Milwaukee in Milwaukee County, Wisconsin — The American Midwest (Great Lakes)
Birthplace of the American League
Erected 2000 by Society for American Baseball Research, The Milwaukee Journal Sentinel and The Milwaukee County Historical Society. This marker was dedicated in the centennial year of Major League Baseballís Junior Circuit.
Location. 43° 2.512′ N, 87° 54.879′ W. Marker is in Milwaukee, Wisconsin, in Milwaukee County. Marker is at the intersection of North Old World 3rd Street and West Kilbourn Avenue, on the right when traveling south on North Old World 3rd Street. Touch for map. Located on the northwest corner on the fourth fence post from the corner. Fence encloses a parking lot of the Milwaukee Journal Sentinel. Marker is in this post office area: Milwaukee WI 53203, United States of America.
Other nearby markers. Pere Jacques Marquette, S.J. (within shouting distance of this marker); a different marker also named Pere Jacques Marquette, S.J. (within shouting distance of this marker); Father Marquette's Camp - 1674 (within shouting distance of this marker); Historic Site in Journalism (about 300 feet away, measured in a direct line); Pere Marquette Historic Site (about 300 feet away); First African-American Church Built in Wisconsin (about 400 feet away); Connie Carpenter (Phinney) (about 400 feet away); Andy North (about 400 feet away). Touch for a list and map of all markers in Milwaukee.
Also see . . . The History of the American and National League. 2008 article by Peter Bendix on Beyond the Box Score. “When the NL reduced its teams, a minor league called the Western League saw an opportunity. In 1899, Bancroft Johnson, commissioner of the Western League, renamed his league the American League. In 1901—the year after the NL contracted four teams—the American League removed itself from the National Agreement (the understanding between the National League and the various minor league circuits) and declared itself to be a Major League, alongside the National League. They also expanded, placing teams into three of the four cities that had lost their

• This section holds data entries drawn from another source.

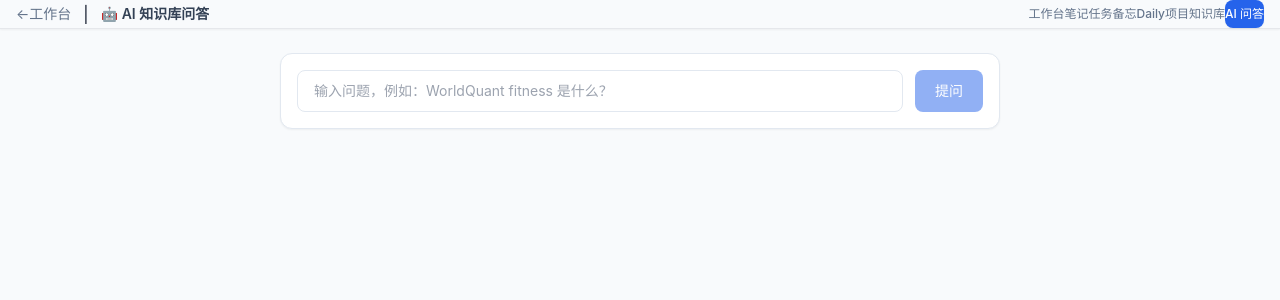
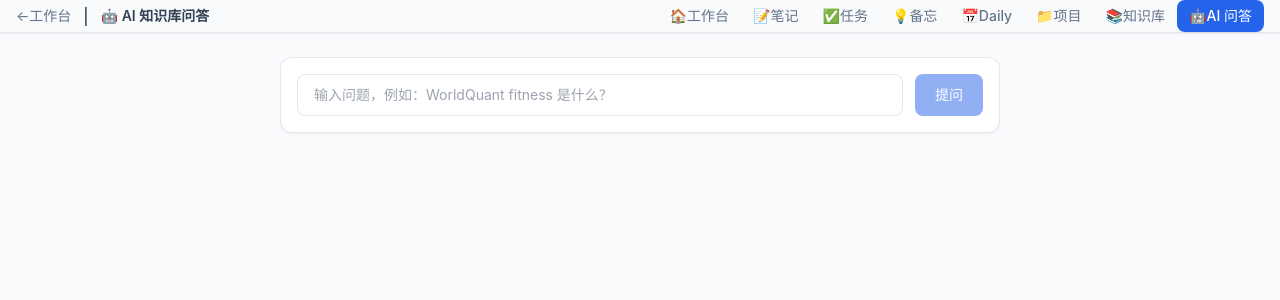
Before and after one commit to JannLeo/jannserver, a Next.js app: page /ask in a window 1280 px wide. Shown: the top 300 px of the page. Built offline with nearby package versions, Linux system fonts and the light colour scheme.

Commit message:
fix(navbar): add icons to nav links, increase spacing, fix ml-auto layout

```diff
--- a/src/components/NavBar.tsx
+++ b/src/components/NavBar.tsx
@@ -8,15 +8,15 @@ interface NavBarProps {
   backLabel?: string;
 }
 
-const navLinks = [
-  ['/dashboard', '工作台'],
-  ['/notes', '笔记'],
-  ['/tasks', '任务'],
-  ['/memos', '备忘'],
-  ['/daily', 'Daily'],
-  ['/projects', '项目'],
-  ['/repos', '知识库'],
-  ['/ask', 'AI 问答'],
+const navLinks: [string, string, string][] = [
+  ['/dashboard', '🏠', '工作台'],
+  ['/notes', '📝', '笔记'],
+  ['/tasks', '✅', '任务'],
+  ['/memos', '💡', '备忘'],
+  ['/daily', '📅', 'Daily'],
+  ['/projects', '📁', '项目'],
+  ['/repos', '📚', '知识库'],
+  ['/ask', '🤖', 'AI 问答'],
 ];
 
 export default function NavBar({ title, backTo, backLabel }: NavBarProps) {
@@ -68,23 +68,24 @@ export default function NavBar({ title, backTo, backLabel }: NavBarProps) {
             )}
           </div>
 
-          {/* 中间 / 右侧：导航链接 */}
-          <nav className="flex items-center gap-0.5 overflow-x-auto scrollbar-none flex-1 justify-end">
-            {navLinks.map(([href, label]) => {
+          {/* 右侧：导航链接 */}
+          <nav className="flex items-center gap-1 overflow-x-auto scrollbar-none ml-auto flex-shrink-0">
+            {navLinks.map(([href, icon, label]) => {
               const isActive = pathname === href || (href !== '/dashboard' && pathname.startsWith(href));
               return (
                 <Link
                   key={href}
                   href={href}
                   className={`
-                    px-2.5 py-1.5 rounded-lg text-xs font-medium whitespace-nowrap transition-all flex-shrink-0
+                    px-3 py-1.5 rounded-lg text-sm font-medium whitespace-nowrap transition-all flex-shrink-0 flex items-center gap-1.5
                     ${isActive
                       ? 'bg-blue-600 text-white shadow-sm'
                       : 'text-slate-500 hover:text-slate-800 hover:bg-slate-100'
                     }
                   `}
                 >
-                  {label}
+                  <span>{icon}</span>
+                  <span>{label}</span>
                 </Link>
               );
             })}
```
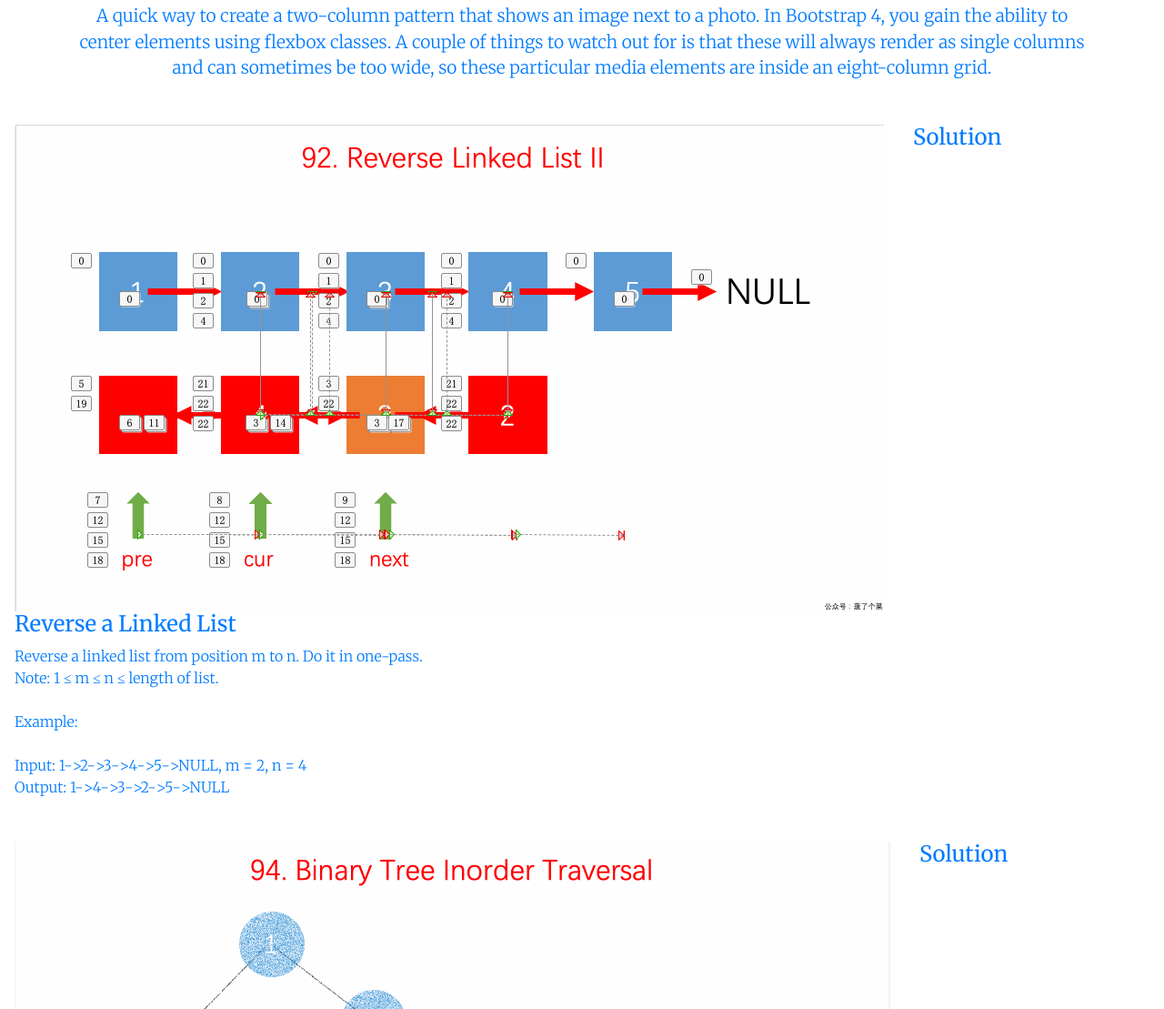
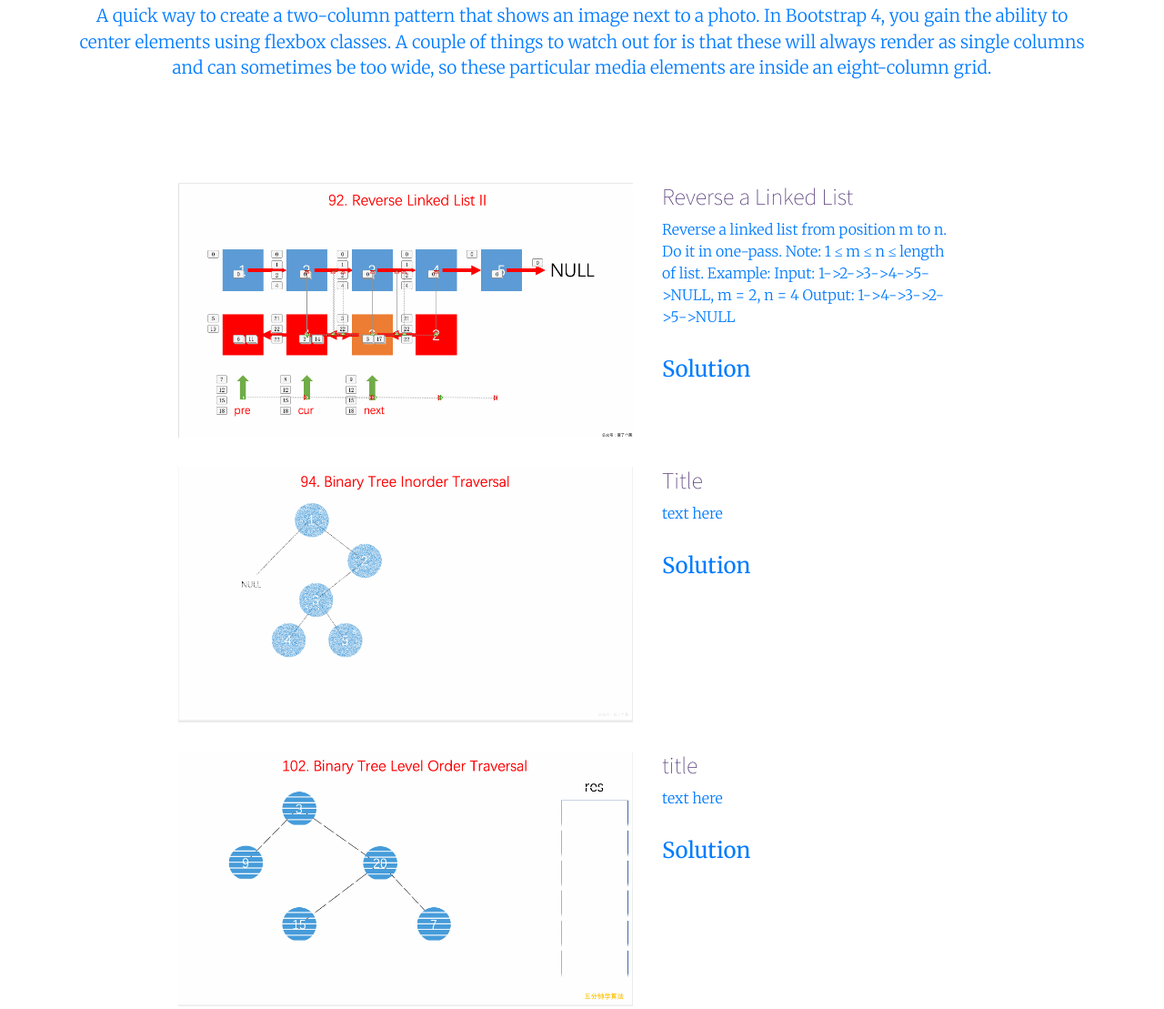
Before and after one commit to mdsheikh/CodeHub, a website: page builds/index.html in a window 1280 px wide. Shown: the part 2187-3296 px from the top of the page at 91% size. Drawn offline with Linux system fonts and the light colour scheme.

Commit message:
11 meida finalizied

```diff
--- a/builds/css/style.css
+++ b/builds/css/style.css
@@ -88,6 +88,16 @@
   .site-header .page-section-text {
     font-size: 1.2em;
   }
+  .layout-media .layout-image{
+    max-width: 500px;
+  }
+  .layout-media .layout-title {
+    color: var(--purple);
+    font-family: var(--font-family-sans-serif);
+    font-weight: 200;
+    font-size: 1.6em;
+  }
+
   .layout-social .layout-icon {
     font-size: 2em;
   }
--- a/builds/index.html
+++ b/builds/index.html
@@ -100,40 +100,50 @@
       single columns and can sometimes be too wide, so these particular media elements are inside an eight-column grid.</p>
   </header>
 
-  <section class="layout-media">
+  <section class="layout-media container my-5">
+    <div class="row justify-content-center">
+      <div class="col-lg-10">
 
     <section class="media">
       <img class="layout-image" src="images/92-reverseLL2.gif" alt="Media Image 01">
-      <h4 class="layout-title">Reverse a Linked List</h4>
+      <div class="media-body">
+        <h4 class="layout-title">Reverse a Linked List</h4>
       <p class="layout-text">Reverse a linked list from position m to n. Do it in one-pass.
 
-      <br>  Note: 1 ≤ m ≤ n ≤ length of list.
-      <br>
-      <br>  Example:
-      <br>
-      <br>  Input: 1->2->3->4->5->NULL, m = 2, n = 4
-      <br>  Output: 1->4->3->2->5->NULL</p>
+        Note: 1 ≤ m ≤ n ≤ length of list.
+
+        Example:
+
+        Input: 1->2->3->4->5->NULL, m = 2, n = 4
+        Output: 1->4->3->2->5->NULL</p>
       <a class="nav-item nav-link" href="2-addtwonum.html"><h4>Solution</h4</a>
+      </div>
+
     </section>
 
     <section class="media">
       <img class="layout-image" src="images/94-inorder.gif" alt="Media Image 02">
+      <div class="media-body">
       <h4 class="layout-title">Title</h4>
       <p class="layout-text">
         text here
       </p>
       <a class="nav-item nav-link" href="2-addtwonum.html"><h4>Solution</h4</a>
+      </div>
     </section>
 
     <section class="media">
       <img class="layout-image" src="images/104-levelorder.gif" alt="Media Image 03">
+      <div class="media-body">
       <h4 class="layout-title">title</h4>
       <p class="layout-text">
         text here
       </p>
       <a class="nav-item nav-link" href="2-addtwonum.html"><h4>Solution</h4</a>
+      </div>
     </section>
-
+    </div>
+    </div>
   </section>
 
 </article>
```
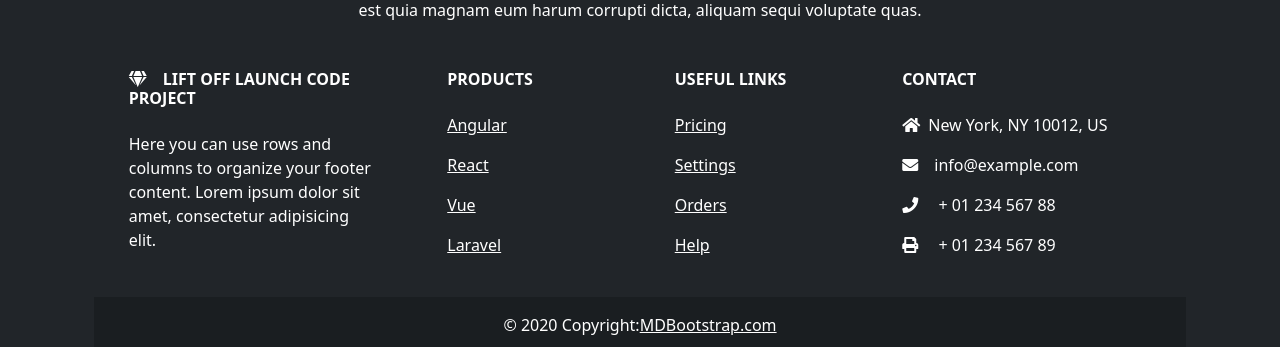
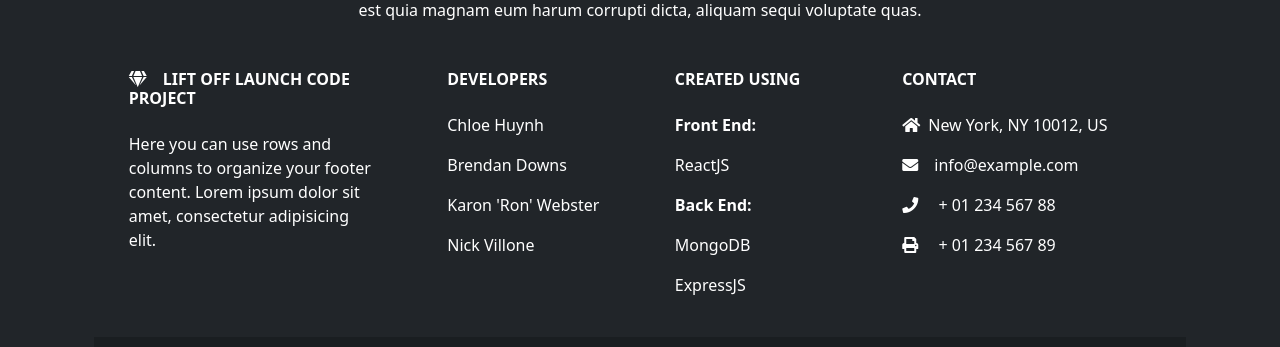
Before and after one commit to lift-off-lc/recipe-app, a React (Create React App) app in the folder client/: page / in a window 1280 px wide. Shown: the part 1198-1545 px from the top of the page. Built offline with nearby package versions, Linux system fonts and the light colour scheme.

Commit message:
css tweaks

```diff
--- a/client/src/components/Footer.js
+++ b/client/src/components/Footer.js
@@ -8,6 +8,7 @@ import {
   MDBRow,
   MDBBtn,
 } from "mdb-react-ui-kit";
+import { Tab } from "bootstrap";
 
 export default function Footer() {
   return (
@@ -138,49 +139,55 @@ export default function Footer() {
                 </MDBCol>
 
                 <MDBCol md="2" lg="2" xl="2" className="mx-auto mb-4">
-                  <h6 className="text-uppercase fw-bold mb-4">Products</h6>
+                  <h6 className="text-uppercase fw-bold mb-4 ">Developers</h6>
+
                   <p>
-                    <a href="#!" className="text-reset">
-                      Angular
+                    <a href="#!" className="text-reset text-decoration-none">
+                      Chloe Huynh
                     </a>
                   </p>
                   <p>
-                    <a href="#!" className="text-reset">
-                      React
+                    <a href="#!" className="text-reset text-decoration-none">
+                      Brendan Downs
                     </a>
                   </p>
                   <p>
-                    <a href="#!" className="text-reset">
-                      Vue
+                    <a href="#!" className="text-reset text-decoration-none">
+                      Karon 'Ron' Webster
                     </a>
                   </p>
                   <p>
-                    <a href="#!" className="text-reset">
-                      Laravel
+                    <a href="#!" className="text-reset text-decoration-none">
+                      Nick Villone
                     </a>
                   </p>
                 </MDBCol>
 
                 <MDBCol md="3" lg="2" xl="2" className="mx-auto mb-4">
-                  <h6 className="text-uppercase fw-bold mb-4">Useful links</h6>
+                  <h6 className="text-uppercase fw-bold mb-4">Created Using</h6>
                   <p>
-                    <a href="#!" className="text-reset">
-                      Pricing
+                    <a href="#!" className="text-reset fw-semibold text-decoration-none">
+                      Front End:
                     </a>
                   </p>
                   <p>
-                    <a href="#!" className="text-reset">
-                      Settings
+                    <a href="#!" className="text-reset fw-light text-decoration-none">
+                      ReactJS
                     </a>
                   </p>
                   <p>
-                    <a href="#!" className="text-reset">
-                      Orders
+                    <a href="#!" className="text-reset fw-semibold text-decoration-none">
+                      Back End:
                     </a>
                   </p>
                   <p>
-                    <a href="#!" className="text-reset">
-                      Help
+                    <a href="#!" className="text-reset fw-light text-decoration-none">
+                      MongoDB
+                    </a>
+                  </p>
+                  <p>
+                    <a href="#!" className="text-reset fw-light text-decoration-none">
+                      ExpressJS
                     </a>
                   </p>
                 </MDBCol>
--- a/client/src/components/HomePageDisplay.js
+++ b/client/src/components/HomePageDisplay.js
@@ -6,13 +6,14 @@ function HomePageDisplay() {
     <Carousel fade>
       <Carousel.Item>
         <img
-          className="d-block w-100"
+          className="d-block w-100 opacity-75"
           alt="First slide"
           src="https://images.unsplash.com/photo-1534422298391-e4f8c172dddb?ixlib=rb-4.0.3&ixid=MnwxMjA3fDB8MHxzZWFyY2h8NzV8fGZvb2R8ZW58MHwwfDB8fA%3D%3D&auto=format&fit=crop&w=700&q=60"
         />
         <Carousel.Caption>
-          <h3>First slide label</h3>
-          <p>Nulla vitae elit libero, a pharetra augue mollis interdum.</p>
+          <h3 className="fw-semibold">Add Some Flavor to Mealtime</h3>
+          <p>Explore a profusion of professional and home-cooked recipes: </p>
+          <p className="fw-light">Find fresh takes on old favorites, or lay your oven-mitts on your next signature recipe for the upcoming occasion</p>
           <Link to="/recipe">
             <Button variant="success" onClick="/recipe">
               Learn More
--- a/client/src/pages/SignUp.js
+++ b/client/src/pages/SignUp.js
@@ -11,7 +11,6 @@ function SignUp() {
             </div>
 
             <div className="form-group.mt-3">
-              <label>First Name</label>
               <input
                 type="text"
                 className="form-control mt-1"
@@ -20,7 +19,6 @@ function SignUp() {
             </div>
 
             <div className="form-group.mt-3">
-              <label>Last Name</label>
               <input
                 type="text"
                 className="form-control mt-1"
@@ -29,20 +27,18 @@ function SignUp() {
             </div>
 
             <div className="form-group.mt-3">
-              <label>Email</label>
               <input
                 type="email"
                 className="form-control mt-1"
-                placeholder="example@emailClient.com"
+                placeholder="Email"
               />
             </div>
 
             <div className="form-group.mt-3">
-              <label>Password</label>
               <input
                 type="password"
                 className="form-control mt-1"
-                placeholder="Ex: $caffeineHyperLoop37!"
+                placeholder="Password"
               />
             </div>
 
```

The National League was furious. They tried to push aside the upstart AL and regain their profitable monopoly. However, it soon became apparent that the AL wasnít going anywhere, and, in true American fashion, the NL realized that if they couldnít beat the AL, they should join them. In 1903 the two leagues signed a new version of the National Agreement, under which they agreed that they would each be a major league, and their champions would play each other in the World Series (a fantastic marketing and profit opportunity for the two leagues).” (Submitted on May 6, 2010.)
Categories. • Sports •
Credits. This page was last revised on June 16, 2016. This page originally submitted on May 4, 2010, by Paul Fehrenbach of Germantown, Wisconsin. This page has been viewed 2,143 times since then and 128 times this year. Photos: 1, 2. submitted on May 4, 2010, by Paul Fehrenbach of Germantown, Wisconsin. 3. submitted on May 25, 2010, by Paul Fehrenbach of Germantown, Wisconsin. • J. J. Prats was the editor who published this page.